You know for someone who's "friend was killed recently because of this", you and your friends aren't really being that extra cautious, are you?
I do see how it can be mistaken for a "c", however, with the notation just to its right, I'm not sure I'd count on it being a "c" in his notes. One more thing to note, defendant gets the 2nd duplicate copy, the court gets the top copy, and the top copy might have more that didn't show on the duplicates if he wasn't pressing hard enough... so even if it shows a "c" on your courtesy notice, I'd still be skeptical until the arraignment. Which then brings up the other issue here which is that you don't appear for an arraignment when you request a TBD, you request that either in person or in writing from the clerk... So, you request a TBD, the court prints out forms, mails them to the officer, he gets them sits down to write his declaration, see as "c" on the TR-235, sees an "a" in his notes, he might say "F*** it" and toss it, or since there is no reason whatsoever why he could not re-file it with the correct code, he may opt for that instead.

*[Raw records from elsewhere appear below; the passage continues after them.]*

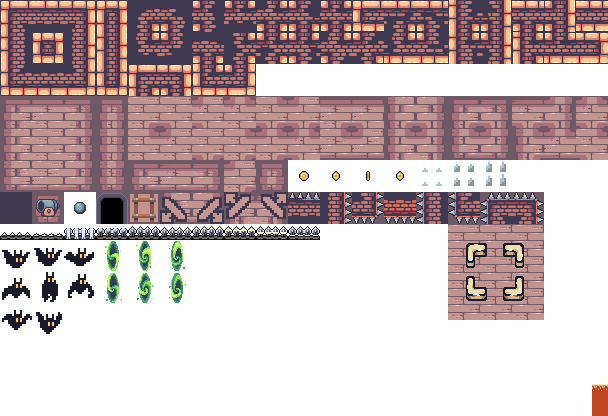
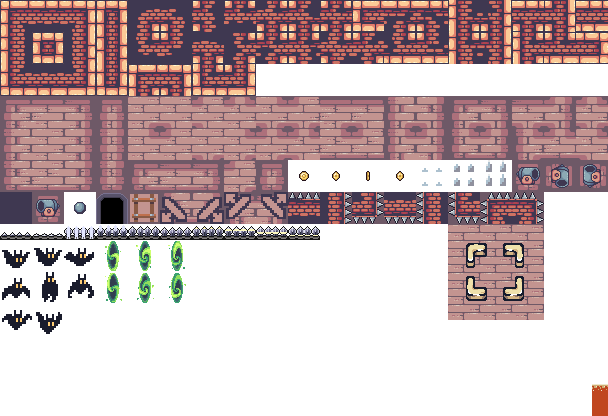
update map lvl 3

Changed region(s): [[0.8438, 0.375, 1.0, 0.4688]]

diff --git a/Game.cpp b/Game.cpp
@@ -17,7 +17,7 @@ TextManager* text;
 Map* map;
 Player* player;
 Bat* bat[20];
-Bomb* bomb;
+Bomb* bomb[14];
 Peak* peak;
 Trap* trap[59];
 SDL_Rect camera;
@@ -220,6 +220,9 @@ void Game::renderGame(){
         }
         break;
     case LEVEL3:
+        map->DrawMap(camera);
+        player->Render();
+        for (int i = 0; i < 14; i++) bomb[i]->Render(player->xpos, player->ypos);
         break;
     case LEVEL4:
         break;
@@ -286,7 +289,7 @@ void Game::enterState(State id){
         Mix_FadeOutMusic(500);
         currentLevel = 2;
         map = new Map(currentLevel);
-        player = new Player("Assets/Character/spider.png",34,65); // 42 97
+        player = new Player("Assets/Character/spider.png",42,97);
         camera = {player->xpos-480, player->ypos-320, 992, 672};
         bat[0] = new Bat (32,96,1);
         bat[1] = new Bat (28,94,1);
@@ -369,6 +372,25 @@ void Game::enterState(State id){
         trap[58] = new Trap (43,63,4);
         break;
     case LEVEL3:
+        Mix_FadeOutMusic(500);
+        currentLevel = 3;
+        map = new Map(currentLevel);
+        player = new Player("Assets/Character/spider.png",30,33); // 52 60
+        camera = {player->xpos-480, player->ypos-320, 992, 672};
+        bomb[0] = new Bomb (54,23,2);
+        bomb[1] = new Bomb (53,15,3);
+        bomb[2] = new Bomb (47,19,3);
+        bomb[3] = new Bomb (45,15,2);
+        bomb[4] = new Bomb (44,25,3);
+        bomb[5] = new Bomb (37,22,3);
+        bomb[6] = new Bomb (33,32,2);
+        bomb[7] = new Bomb (32,29,4);
+        bomb[8] = new Bomb (30,24,2);
+        bomb[9] = new Bomb (30,14,4);
+        bomb[10] = new Bomb (29,14,4);
+        bomb[11] = new Bomb (27,33,2);
+        bomb[12] = new Bomb (19,30,3);
+        bomb[13] = new Bomb (34,12,3);
         break;
     case LEVEL4:
         break;
@@ -414,16 +436,14 @@ void Game::exitState(State id){
         Mix_FadeInMusic(gMusic,-1,500);
         map = nullptr;
         player = nullptr;
-        for (int i = 0; i < 20; i++)
-        {
-            bat[i] = nullptr;
-        }
-        for (int i = 0; i < 59; i++)
-        {
-            trap[i] = nullptr;
-        }
+        for (int i = 0; i < 20; i++) bat[i] = nullptr;
+        for (int i = 0; i < 59; i++) trap[i] = nullptr;
         break;
     case LEVEL3:
+        Mix_FadeInMusic(gMusic,-1,500);
+        map = nullptr;
+        player = nullptr;
+        for (int i = 0; i < 14; i++) bomb[i] = nullptr;
         break;
     case LEVEL4:
         break;
@@ -473,7 +493,7 @@ void Game::updateGame(int x){
         }
         break;
     case LEVEL2:
-                player->Update(camera, player->xpos, player->ypos);
+        player->Update(camera, player->xpos, player->ypos);
         if(!x)
         {
             for (int i = 0; i < 20; i++) bat[i]->Update(map);
@@ -508,6 +528,19 @@ void Game::updateGame(int x){
         }
         break;
     case LEVEL3:
+        player->Update(camera, player->xpos, player->ypos);
+        if(!x)
+        {
+            for (int i = 0; i < 14; i++) bomb[i]->Update(map);
+        }
+        for (int i = 0; i < 14; i++)
+        {
+            if(player->Collision(bomb[i]->hitbox))
+            {
+//                isLose = true;
+                break;
+            }
+        }
         break;
     case LEVEL4:
         break;

diff --git a/Bomb.cpp b/Bomb.cpp
@@ -17,8 +17,8 @@ void Bomb::Update(Map* map)
 {
     if(typeBomb == 1) // right //
     {
-        xBomb += 4;
-        if(map->curr_map[yBomb/32][(xBomb+4)/32] <= 46)
+        xBomb += 1;
+        if(map->curr_map[yBomb/32][(xBomb+1)/32] <= 46)
         {
             xBomb = xStart;
             yBomb = yStart;
@@ -27,32 +27,32 @@ void Bomb::Update(Map* map)
     }
     if(typeBomb == 2) // left //
     {
-        if(map->curr_map[yBomb/32][(xBomb-4)/32] <= 46)
+        if(map->curr_map[yBomb/32][(xBomb-1)/32] <= 46)
         {
             xBomb = xStart;
             yBomb = yStart;
         }
-        xBomb -= 4;
+        xBomb -= 1;
         hitbox.x = xBomb;
     }
     if(typeBomb == 3) // down //
     {
-        if(map->curr_map[(yBomb+4)/32][xBomb/32] <= 46)
+        if(map->curr_map[(yBomb+1)/32][xBomb/32] <= 46)
         {
             xBomb = xStart;
             yBomb = yStart;
         }
-        yBomb += 4;
+        yBomb += 1;
         hitbox.y = yBomb;
     }
     if(typeBomb == 4) // up //
     {
-        if(map->curr_map[(yBomb-4)/32][xBomb/32] <= 46)
+        if(map->curr_map[(yBomb-1)/32][xBomb/32] <= 46)
         {
             xBomb = xStart;
             yBomb = yStart;
         }
-        yBomb -= 4;
+        yBomb -= 1;
         hitbox.y = yBomb;
     }
 }

diff --git a/Map.cpp b/Map.cpp
@@ -17,7 +17,7 @@ void Map::LoadMap(int level)
     int width, height;
     if (level == 1) {width = 53; height = 73;}
     if (level == 2) {width = 66; height = 110;}
-    if (level == 3) {width = 50; height = 50;}
+    if (level == 3) {width = 80; height = 73;}
     if (level == 4) {width = 50; height = 50;}
     if (level == 5) {width = 50; height = 50;}
     if (level == 6) {width = 50; height = 50;}
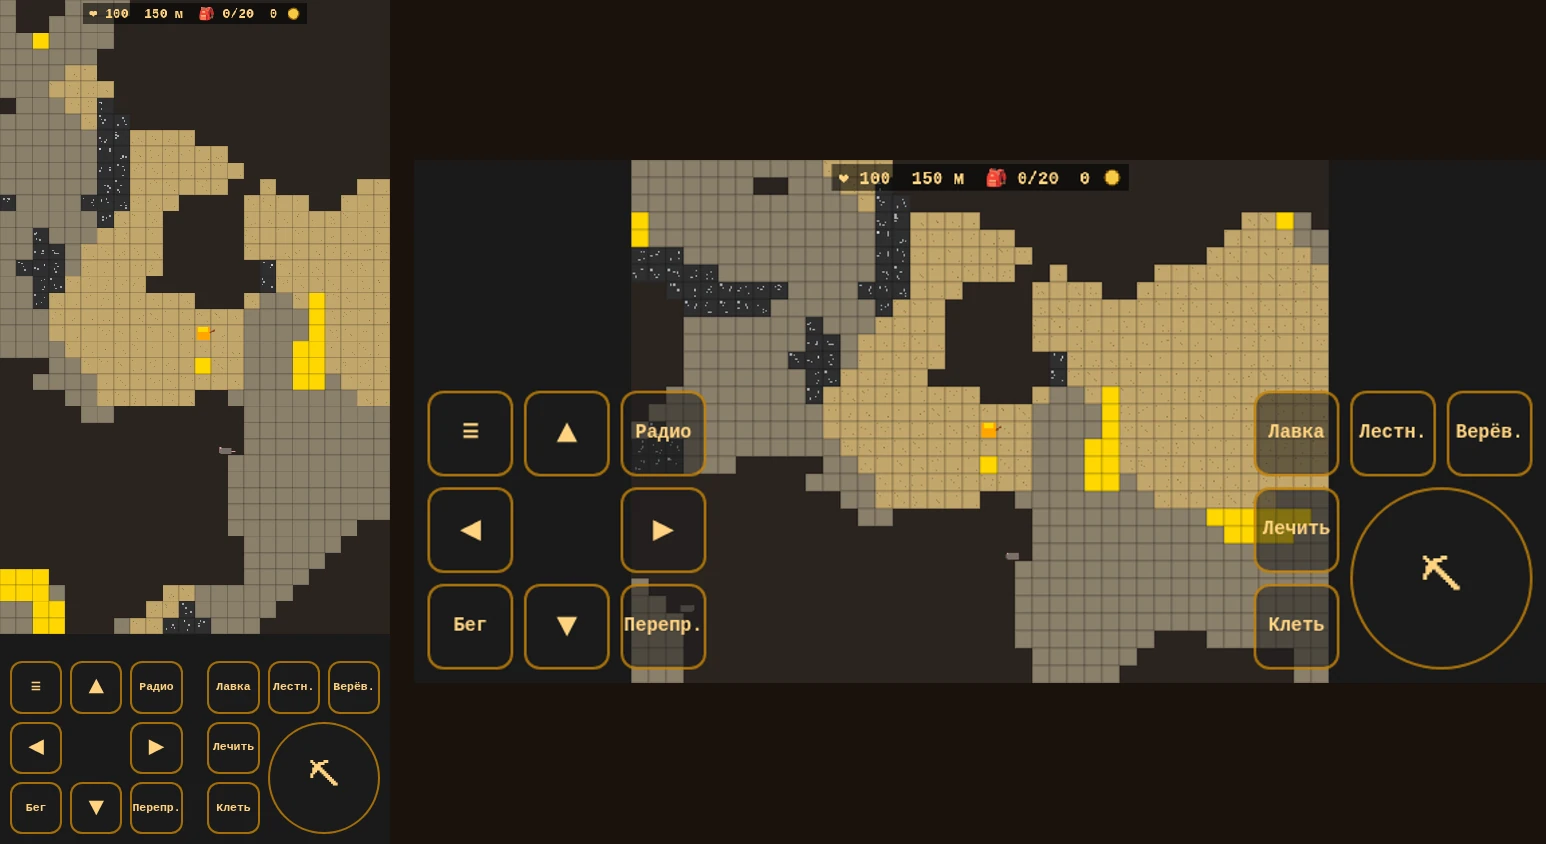
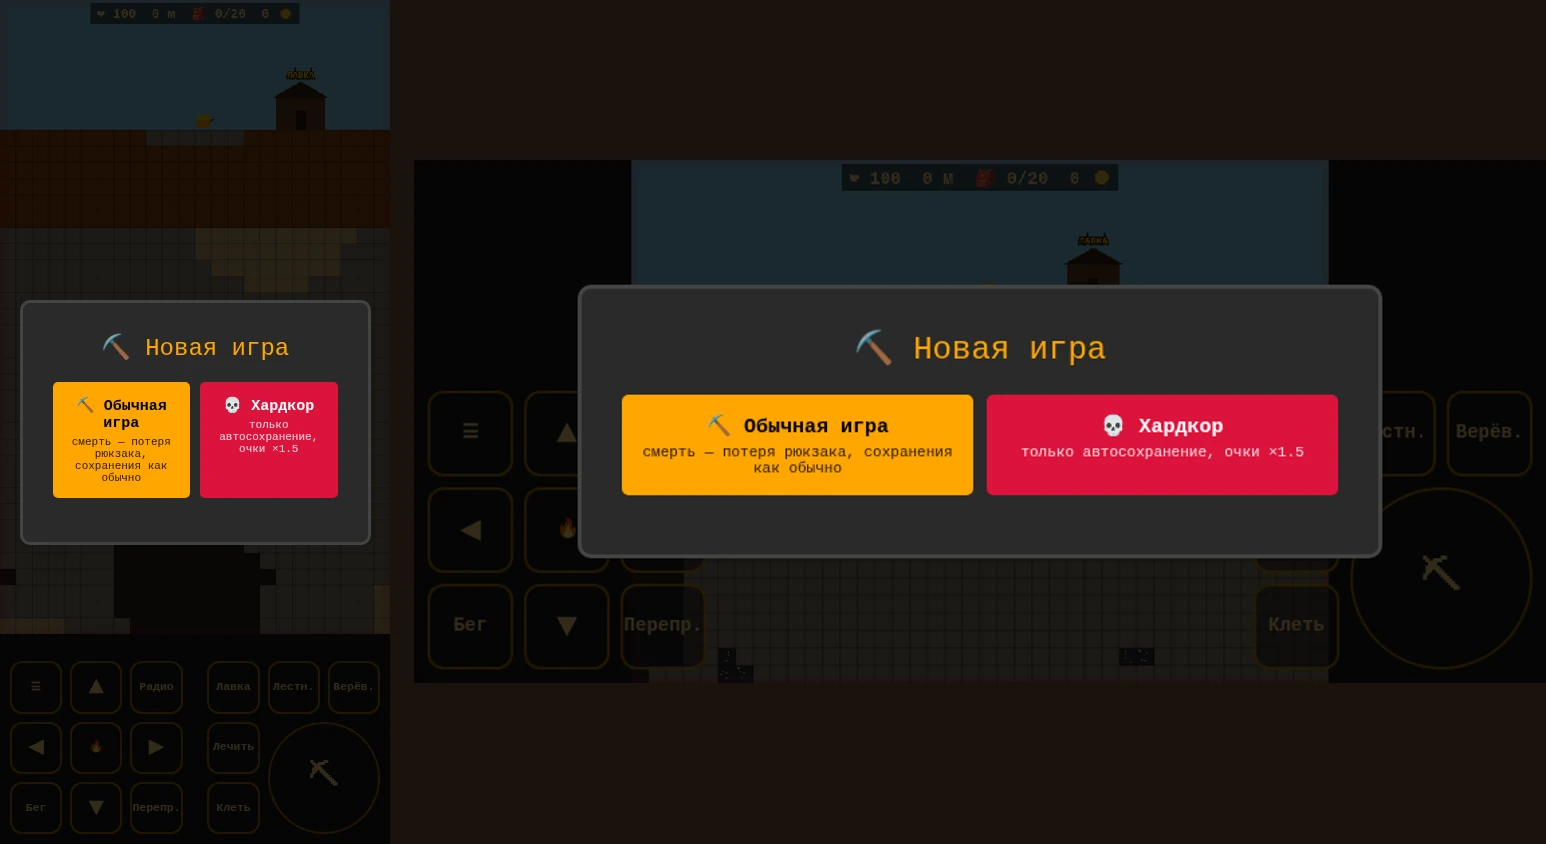
Игра 2.0.0

diff --git a/index.html b/index.html
@@ -244,6 +244,13 @@
     </figure>
 </div>
 
+<div class="wrap shot">
+    <figure>
+        <img src="img/goal.webp" alt="Выбор цели: платина наверх, дно шахты, состояние, мастер, свободная игра" width="600" height="442" loading="lazy">
+        <figcaption>В начале игры — режим и цель. Выполнил цель — финальный экран с итогами.</figcaption>
+    </figure>
+</div>
+
 <section class="wrap">
     <h2>Что тебя ждёт</h2>
     <ul class="features">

For those who say "no he can't"...
Sure he can... Dismiss and refile!
"Not worth the hassle?"
His decision not yours!!!
OK, so you say "new notice to appear has no signature promising to appear"!
I say: "fine, Orange County isn't like L. A. County; even without a signature, they can place a hold on the defendant's license for failing to appear".
All this boils down to whether the citation will get corrected or not... Even if it doesn't get corrected, you submit a TBD saying I'm not guilty of 21453(c) and showing there is no arrow... officer submit a declaration claiming he cited you for 21453(a)... that is not going to make it all go away by itself. You still have some legal wrangling to do! while you're free to stick to your story, once you get your SWORN statements down in a TBD, submit those to the court, you are now stuck with that story... Why? Simply because while some may say "trial de novo = new trial" meaning TBD does not count, the TBD you submitted is still in your case file and the judge has the option to read it before your trial... If you happened to change your statements from TBD to trial... Wouldn't look good for you!
There are several other points that I want to make here, some are because of some incorrect/inaccurate assumptions you're making but others because of some inconsistencies in what you've posted (like the one at the top of this post - maybe even worse).... but I am running out of time and will finish this later on this evening...
In the meantime, if anyone wants to add... correct... clarify anything, its all yours...
I am right 97% of the time... Who cares about the other 4%!